[August 26, 2019] If you want to debate the definition of leadership, ask any two Army Lieutenant to tell you what they think. Usually, an argument will ensue between them regarding what makes up a successful leader. There are a few things; however, they might agree upon – metrics of success.
Some folks will argue that the whole point of this leadership blog is to explore leadership metrics of success and note that the answer lies somewhere between the scientific, measurable realm and the mystical, qualitative. While that is certainly true, it doesn’t move us any closer to gaining a better understanding and it doesn’t help us to be a successful leader.
Below, what I’ve done is scoured the literature on leadership and came up with five metrics of success for leadership. These are not the only ones, of course, but they are standouts. We can qualitatively measure these metrics; although not perfectly.
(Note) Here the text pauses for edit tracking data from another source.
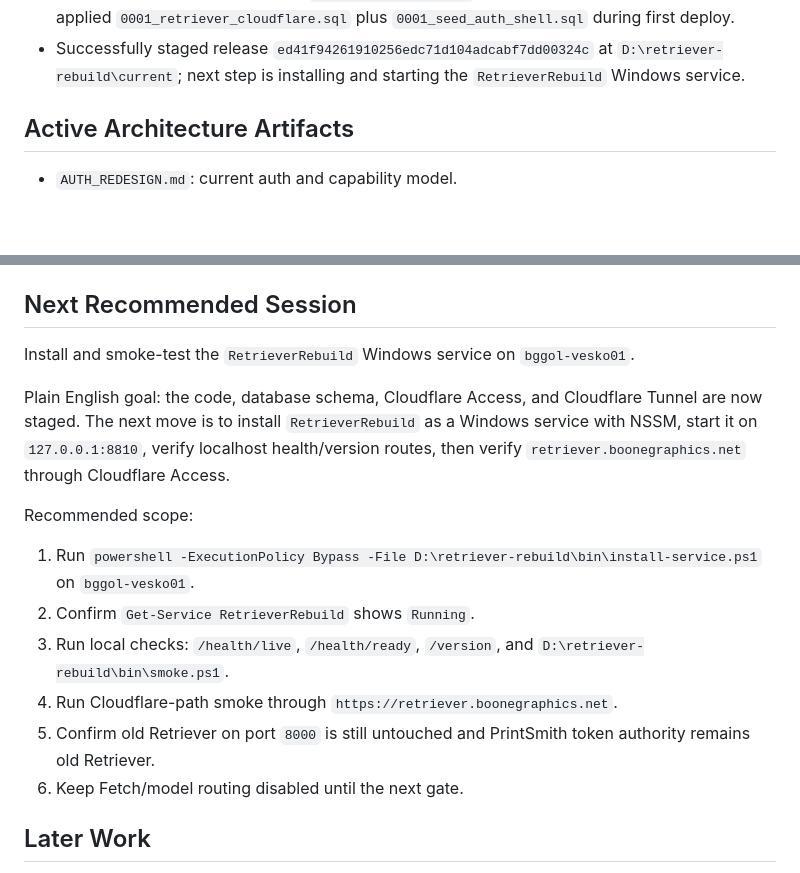
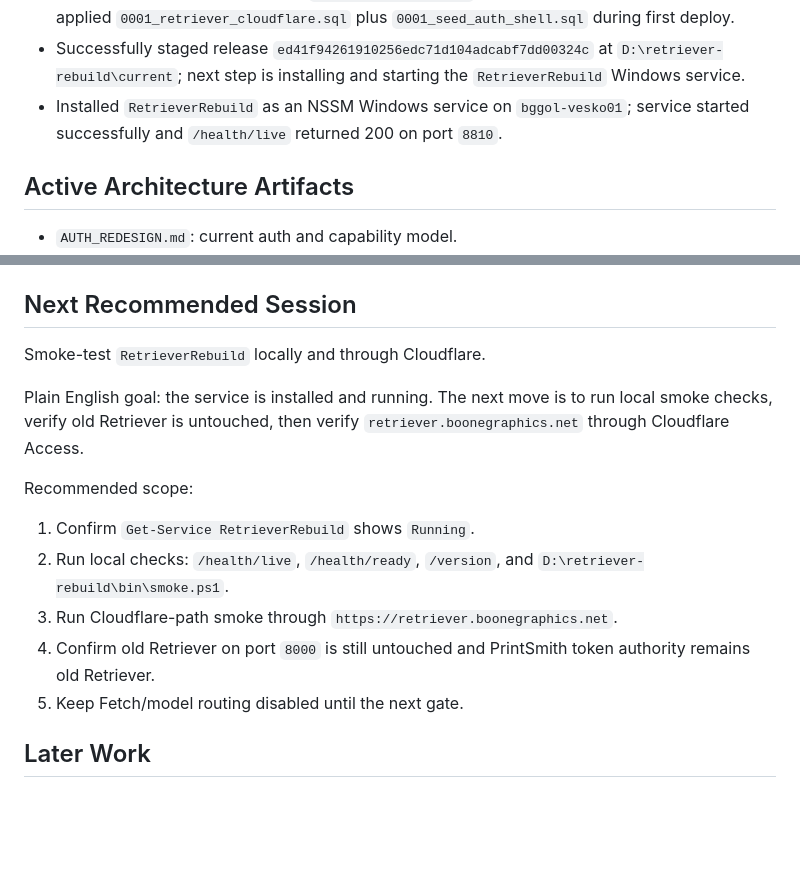
Before and after one commit to bobtucker1129/Retriever, a Markdown page: PLAN.md, 2 parts joined by grey strips. Drawn GitHub-style; blank space fills up the shorter version.

Commit message:
Record RetrieverRebuild Windows service install success
RetrieverRebuild is now installed via NSSM on bggol-vesko01, running on port 8810, and returned health/live 200. Update the plan and session log so the next step is smoke testing rather than service installation.

Co-authored-by: Cursor <cursoragent@cursor.com>

```diff
--- a/PLAN.md
+++ b/PLAN.md
@@ -70,6 +70,7 @@ Completed:
 - Configured Cloudflare Zero Trust for `retriever.boonegraphics.net`: team domain `boonegraphics.cloudflareaccess.com`, Access application/policy for Boone employees, tunnel `bf859516-9782-4c53-9098-1923709b4028`, and `cloudflared` Windows service running on `bggol-vesko01`.
 - Created MySQL schema/user for `retriever_cloudflare` on Boone MySQL and successfully applied `0001_retriever_cloudflare.sql` plus `0001_seed_auth_shell.sql` during first deploy.
 - Successfully staged release `ed41f94261910256edc71d104adcabf7dd00324c` at `D:\retriever-rebuild\current`; next step is installing and starting the `RetrieverRebuild` Windows service.
+- Installed `RetrieverRebuild` as an NSSM Windows service on `bggol-vesko01`; service started successfully and `/health/live` returned 200 on port `8810`.
 
 ## Active Architecture Artifacts
 
@@ -150,18 +151,17 @@ Open:
 
 ## Next Recommended Session
 
-Install and smoke-test the `RetrieverRebuild` Windows service on `bggol-vesko01`.
+Smoke-test `RetrieverRebuild` locally and through Cloudflare.
 
-Plain English goal: the code, database schema, Cloudflare Access, and Cloudflare Tunnel are now staged. The next move is to install `RetrieverRebuild` as a Windows service with NSSM, start it on `127.0.0.1:8810`, verify localhost health/version routes, then verify `retriever.boonegraphics.net` through Cloudflare Access.
+Plain English goal: the service is installed and running. The next move is to run local smoke checks, verify old Retriever is untouched, then verify `retriever.boonegraphics.net` through Cloudflare Access.
 
 Recommended scope:
 
-1. Run `powershell -ExecutionPolicy Bypass -File D:\retriever-rebuild\bin\install-service.ps1` on `bggol-vesko01`.
-2. Confirm `Get-Service RetrieverRebuild` shows `Running`.
-3. Run local checks: `/health/live`, `/health/ready`, `/version`, and `D:\retriever-rebuild\bin\smoke.ps1`.
-4. Run Cloudflare-path smoke through `https://retriever.boonegraphics.net`.
-5. Confirm old Retriever on port `8000` is still untouched and PrintSmith token authority remains old Retriever.
-6. Keep Fetch/model routing disabled until the next gate.
+1. Confirm `Get-Service RetrieverRebuild` shows `Running`.
+2. Run local checks: `/health/live`, `/health/ready`, `/version`, and `D:\retriever-rebuild\bin\smoke.ps1`.
+3. Run Cloudflare-path smoke through `https://retriever.boonegraphics.net`.
+4. Confirm old Retriever on port `8000` is still untouched and PrintSmith token authority remains old Retriever.
+5. Keep Fetch/model routing disabled until the next gate.
 
 ## Later Work
 
```
Also changed, not shown: SESSION-LOG.md (+3 -2 lines).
Here are those that make the most difference:
- Reliability: Leadership means being thorough, competent, and professional. If there is a job that needs doing, reliability means that a leader can consistently get it done every time and done right.
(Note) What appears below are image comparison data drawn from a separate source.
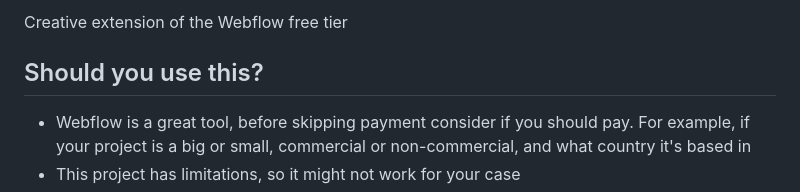
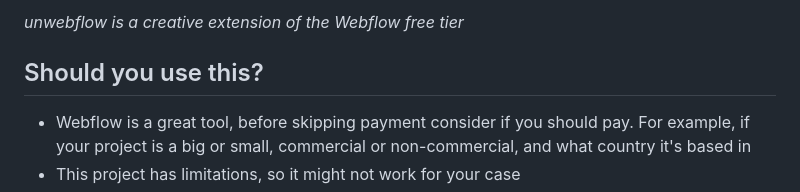
Before and after one commit to janek/dewebflow, a Markdown page: README.md, the part around the change. Drawn GitHub-style.

```diff
--- a/README.md
+++ b/README.md
@@ -1,4 +1,4 @@
-Creative extension of the Webflow free tier
+*unwebflow is a creative extension of the Webflow free tier*
 
 ## Should you use this?
 - Webflow is a great tool, before skipping payment consider if you should pay. For example, if your project is a big or small, commercial or non-commercial, and what country it's based in
```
- Integrity: Leaders are honest about what they can and cannot accomplish and are up-front about their capabilities, values, and loyalties. The best leaders are also self-policing; meaning they do the right things without being told or supervised.
- Dependable: The top leaders are those that are the “go-to” person who has the ability to distinguish between what they know, what they don’t know, and what they think. Such an ability is rare and is what we mean by dependable.
- Trustworthy: Leaders are always “on point.” They are out front leading people. Developing that trust, where people know you will support and care for them, is crucial to building the trust others must have to make a real leader.
- Coordinate and Cooperate: If a leader cannot follow, then they also cannot lead. Learning to cooperate with others in a team is a crucial skill set. This means to also coordinate multiple team tasks concurrently and bring folks together to achieve a single goal.
As I’ve noted here before, leadership is difficult. These measures of success are those things that any leader, regardless of leadership style or mission difficulty, must be able to accomplish.